Attorney General Eric H. Holder, Jr. launched a Department-wide initiative on public safety and victim services in Tribal communities. As part of this effort, Department of Justice (DOJ) leadership conducted a series of meetings across the country addressing violent crime in Tribal communities. As a result, DOJ developed the Coordinated Tribal Assistance Solicitation (CTAS) for Fiscal Year (FY) 2010, combining DOJ's existing Tribal government-specific competitive solicitations into one, and thus requiring only one application from each Tribe or Tribal consortium. This approach provides federally-recognized Tribes and Tribal consortia the opportunity to develop a comprehensive approach to public safety and victimization issues. This award was selected under Purpose Area #8, Prevent and control delinquency and improve the juvenile justice system (OJJDP-Tribal Youth Program - TYP), CFDA #16.731, authorized under the Department of Justice Appropriations Act, 2010, Division B, Title II, Public Law 111-117, 123 Stat. 3122, 3134.
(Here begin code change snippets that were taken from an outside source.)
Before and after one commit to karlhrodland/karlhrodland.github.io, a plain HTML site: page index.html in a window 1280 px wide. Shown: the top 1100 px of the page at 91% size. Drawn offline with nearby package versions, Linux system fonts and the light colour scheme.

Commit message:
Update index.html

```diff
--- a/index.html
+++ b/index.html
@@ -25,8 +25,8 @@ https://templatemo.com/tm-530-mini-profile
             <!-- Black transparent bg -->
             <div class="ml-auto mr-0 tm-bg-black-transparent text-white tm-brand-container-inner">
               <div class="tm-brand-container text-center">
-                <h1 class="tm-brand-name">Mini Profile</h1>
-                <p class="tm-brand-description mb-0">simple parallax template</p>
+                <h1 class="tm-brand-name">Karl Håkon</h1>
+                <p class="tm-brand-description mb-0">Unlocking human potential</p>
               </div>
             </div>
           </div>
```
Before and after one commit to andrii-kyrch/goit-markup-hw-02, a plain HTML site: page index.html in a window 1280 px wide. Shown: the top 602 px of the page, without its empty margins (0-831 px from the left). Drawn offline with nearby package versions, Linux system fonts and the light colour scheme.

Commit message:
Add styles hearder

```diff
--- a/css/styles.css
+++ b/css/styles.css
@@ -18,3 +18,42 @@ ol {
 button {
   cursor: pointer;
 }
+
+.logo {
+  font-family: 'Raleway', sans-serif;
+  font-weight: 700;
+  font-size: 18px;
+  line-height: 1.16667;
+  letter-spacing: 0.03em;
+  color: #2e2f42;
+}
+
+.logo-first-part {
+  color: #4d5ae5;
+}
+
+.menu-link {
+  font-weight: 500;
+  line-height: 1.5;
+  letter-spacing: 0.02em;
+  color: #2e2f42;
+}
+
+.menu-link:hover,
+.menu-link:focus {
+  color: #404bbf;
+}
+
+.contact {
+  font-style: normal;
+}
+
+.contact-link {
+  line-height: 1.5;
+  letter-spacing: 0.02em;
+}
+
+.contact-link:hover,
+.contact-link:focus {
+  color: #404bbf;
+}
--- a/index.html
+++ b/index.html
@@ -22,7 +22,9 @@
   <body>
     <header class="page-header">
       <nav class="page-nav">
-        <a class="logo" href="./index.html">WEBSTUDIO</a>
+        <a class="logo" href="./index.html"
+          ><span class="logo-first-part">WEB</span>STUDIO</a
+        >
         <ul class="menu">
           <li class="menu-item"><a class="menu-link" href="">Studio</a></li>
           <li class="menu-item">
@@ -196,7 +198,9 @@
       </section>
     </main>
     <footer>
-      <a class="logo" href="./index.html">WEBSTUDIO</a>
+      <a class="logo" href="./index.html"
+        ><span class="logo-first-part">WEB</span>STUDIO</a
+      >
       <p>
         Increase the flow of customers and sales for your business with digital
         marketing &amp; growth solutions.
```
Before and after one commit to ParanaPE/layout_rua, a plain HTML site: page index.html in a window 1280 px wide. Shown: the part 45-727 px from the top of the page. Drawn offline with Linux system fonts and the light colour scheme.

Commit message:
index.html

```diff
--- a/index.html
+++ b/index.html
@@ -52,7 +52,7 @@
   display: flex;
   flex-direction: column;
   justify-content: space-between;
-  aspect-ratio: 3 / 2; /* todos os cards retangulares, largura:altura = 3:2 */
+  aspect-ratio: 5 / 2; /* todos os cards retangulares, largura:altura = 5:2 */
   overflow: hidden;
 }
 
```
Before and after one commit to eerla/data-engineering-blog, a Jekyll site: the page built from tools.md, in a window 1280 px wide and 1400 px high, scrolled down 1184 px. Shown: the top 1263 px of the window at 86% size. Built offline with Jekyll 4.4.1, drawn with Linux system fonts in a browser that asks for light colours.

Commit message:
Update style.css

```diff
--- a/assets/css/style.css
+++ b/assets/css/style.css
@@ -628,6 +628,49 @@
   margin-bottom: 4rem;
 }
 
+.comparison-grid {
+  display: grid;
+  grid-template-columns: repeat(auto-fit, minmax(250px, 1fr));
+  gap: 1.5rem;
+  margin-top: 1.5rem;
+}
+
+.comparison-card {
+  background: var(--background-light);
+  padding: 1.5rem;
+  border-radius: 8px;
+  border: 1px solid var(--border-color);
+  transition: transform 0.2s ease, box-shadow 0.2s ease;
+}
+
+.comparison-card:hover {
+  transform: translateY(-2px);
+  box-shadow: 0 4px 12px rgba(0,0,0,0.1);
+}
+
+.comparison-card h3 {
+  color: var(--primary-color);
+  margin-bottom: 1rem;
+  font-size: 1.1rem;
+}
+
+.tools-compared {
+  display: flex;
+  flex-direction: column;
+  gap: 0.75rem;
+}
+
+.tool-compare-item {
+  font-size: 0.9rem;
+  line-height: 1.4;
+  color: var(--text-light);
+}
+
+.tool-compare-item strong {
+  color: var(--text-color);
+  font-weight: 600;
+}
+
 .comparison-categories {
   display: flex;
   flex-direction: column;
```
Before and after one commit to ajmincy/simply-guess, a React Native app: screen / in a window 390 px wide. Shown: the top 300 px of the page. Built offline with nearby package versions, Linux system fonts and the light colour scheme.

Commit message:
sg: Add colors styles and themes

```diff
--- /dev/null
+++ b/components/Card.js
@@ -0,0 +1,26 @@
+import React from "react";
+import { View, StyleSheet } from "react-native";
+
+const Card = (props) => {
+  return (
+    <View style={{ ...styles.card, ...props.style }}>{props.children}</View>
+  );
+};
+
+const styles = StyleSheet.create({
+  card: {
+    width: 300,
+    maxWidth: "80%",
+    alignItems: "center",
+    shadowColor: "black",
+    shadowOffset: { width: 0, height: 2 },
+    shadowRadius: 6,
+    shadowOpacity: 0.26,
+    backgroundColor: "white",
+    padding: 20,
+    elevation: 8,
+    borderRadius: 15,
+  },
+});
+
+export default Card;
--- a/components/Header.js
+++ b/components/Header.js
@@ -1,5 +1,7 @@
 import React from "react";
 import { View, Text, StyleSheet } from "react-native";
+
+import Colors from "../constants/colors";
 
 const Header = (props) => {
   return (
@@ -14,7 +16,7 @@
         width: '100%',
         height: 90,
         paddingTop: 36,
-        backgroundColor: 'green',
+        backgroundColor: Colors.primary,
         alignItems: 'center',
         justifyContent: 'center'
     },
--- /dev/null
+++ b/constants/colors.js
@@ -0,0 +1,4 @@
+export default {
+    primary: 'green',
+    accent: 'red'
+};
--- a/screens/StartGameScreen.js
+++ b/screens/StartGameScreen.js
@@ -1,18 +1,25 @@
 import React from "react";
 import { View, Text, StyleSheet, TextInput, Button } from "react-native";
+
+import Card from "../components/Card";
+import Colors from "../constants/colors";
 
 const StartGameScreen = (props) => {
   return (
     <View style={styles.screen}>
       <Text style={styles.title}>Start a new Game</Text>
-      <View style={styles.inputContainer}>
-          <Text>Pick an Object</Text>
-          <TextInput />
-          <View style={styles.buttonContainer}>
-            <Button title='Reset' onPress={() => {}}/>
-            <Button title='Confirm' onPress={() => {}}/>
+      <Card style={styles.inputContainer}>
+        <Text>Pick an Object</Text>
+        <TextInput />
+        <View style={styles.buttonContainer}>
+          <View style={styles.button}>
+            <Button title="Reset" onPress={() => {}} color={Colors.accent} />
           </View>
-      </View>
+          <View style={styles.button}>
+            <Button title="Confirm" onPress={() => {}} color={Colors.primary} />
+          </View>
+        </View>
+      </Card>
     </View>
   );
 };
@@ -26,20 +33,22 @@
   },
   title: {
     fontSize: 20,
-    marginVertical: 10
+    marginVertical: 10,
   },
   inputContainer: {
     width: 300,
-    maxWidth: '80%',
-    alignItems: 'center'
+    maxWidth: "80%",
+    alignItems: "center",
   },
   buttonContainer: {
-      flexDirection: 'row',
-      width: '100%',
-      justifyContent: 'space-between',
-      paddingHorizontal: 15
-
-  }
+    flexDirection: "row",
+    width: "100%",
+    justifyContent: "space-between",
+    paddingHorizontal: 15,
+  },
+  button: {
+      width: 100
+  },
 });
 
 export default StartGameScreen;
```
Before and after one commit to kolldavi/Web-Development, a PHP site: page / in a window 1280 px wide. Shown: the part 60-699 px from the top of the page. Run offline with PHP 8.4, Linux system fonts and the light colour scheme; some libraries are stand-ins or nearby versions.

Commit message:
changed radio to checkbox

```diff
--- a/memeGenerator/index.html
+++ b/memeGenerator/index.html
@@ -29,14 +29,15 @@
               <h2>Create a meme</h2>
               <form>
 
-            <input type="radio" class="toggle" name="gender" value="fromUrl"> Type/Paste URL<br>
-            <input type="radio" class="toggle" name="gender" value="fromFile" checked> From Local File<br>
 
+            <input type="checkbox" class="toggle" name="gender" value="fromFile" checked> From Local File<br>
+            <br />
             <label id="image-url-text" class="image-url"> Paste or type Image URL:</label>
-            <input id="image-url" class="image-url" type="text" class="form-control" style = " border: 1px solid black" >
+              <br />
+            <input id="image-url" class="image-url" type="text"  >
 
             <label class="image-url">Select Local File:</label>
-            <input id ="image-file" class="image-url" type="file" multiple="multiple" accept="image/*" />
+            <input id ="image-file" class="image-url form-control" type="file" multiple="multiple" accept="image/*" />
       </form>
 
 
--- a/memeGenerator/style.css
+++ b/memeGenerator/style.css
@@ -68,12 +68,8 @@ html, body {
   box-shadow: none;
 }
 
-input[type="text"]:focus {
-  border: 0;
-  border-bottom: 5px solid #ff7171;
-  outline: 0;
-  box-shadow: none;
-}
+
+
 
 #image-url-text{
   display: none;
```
Lake Roosevelt Management/Enforcement funds enable both the Colville Tribe and the Spokane Tribe to employ law enforcement officers to patrol Lake Roosevelt to enforce federal laws (through cross-deputization arrangements) and tribal health and safety laws. Lake Roosevelt is the 151-mile reservoir of the Grand Coulee Dam, the largest hydroelectric power plant in the United States and the third largest in the world. Since the September 11th terrorist attacks, tribal officers funded by this program have worked cooperatively with the Bureau of Reclamation and the National Park Service to increase their patrols in response to the heightened security threat.

The law enforcement patrols funded by the Lake Roosevelt Management/Enforcement funds are also an integral part of combating ongoing smuggling activity involving float planes from Canada that have used the remote lakes and waterways of the Colville Reservation as a smuggling route for cocaine, methamphetamines, ecstasy, and other illegal drugs. Since the Tribe's officers seized one of these float planes in March 2006, the Tribe has continued to receive weekly reports of float plane sightings on the Colville Reservation. The Tribe testified before Congress about these ongoing smuggling incidents at a July 12, 2007 hearing before the House Committee on Homeland Security, Subcommittee on Emergency Communications, Preparedness, and Response.


Date Created: August 30, 2010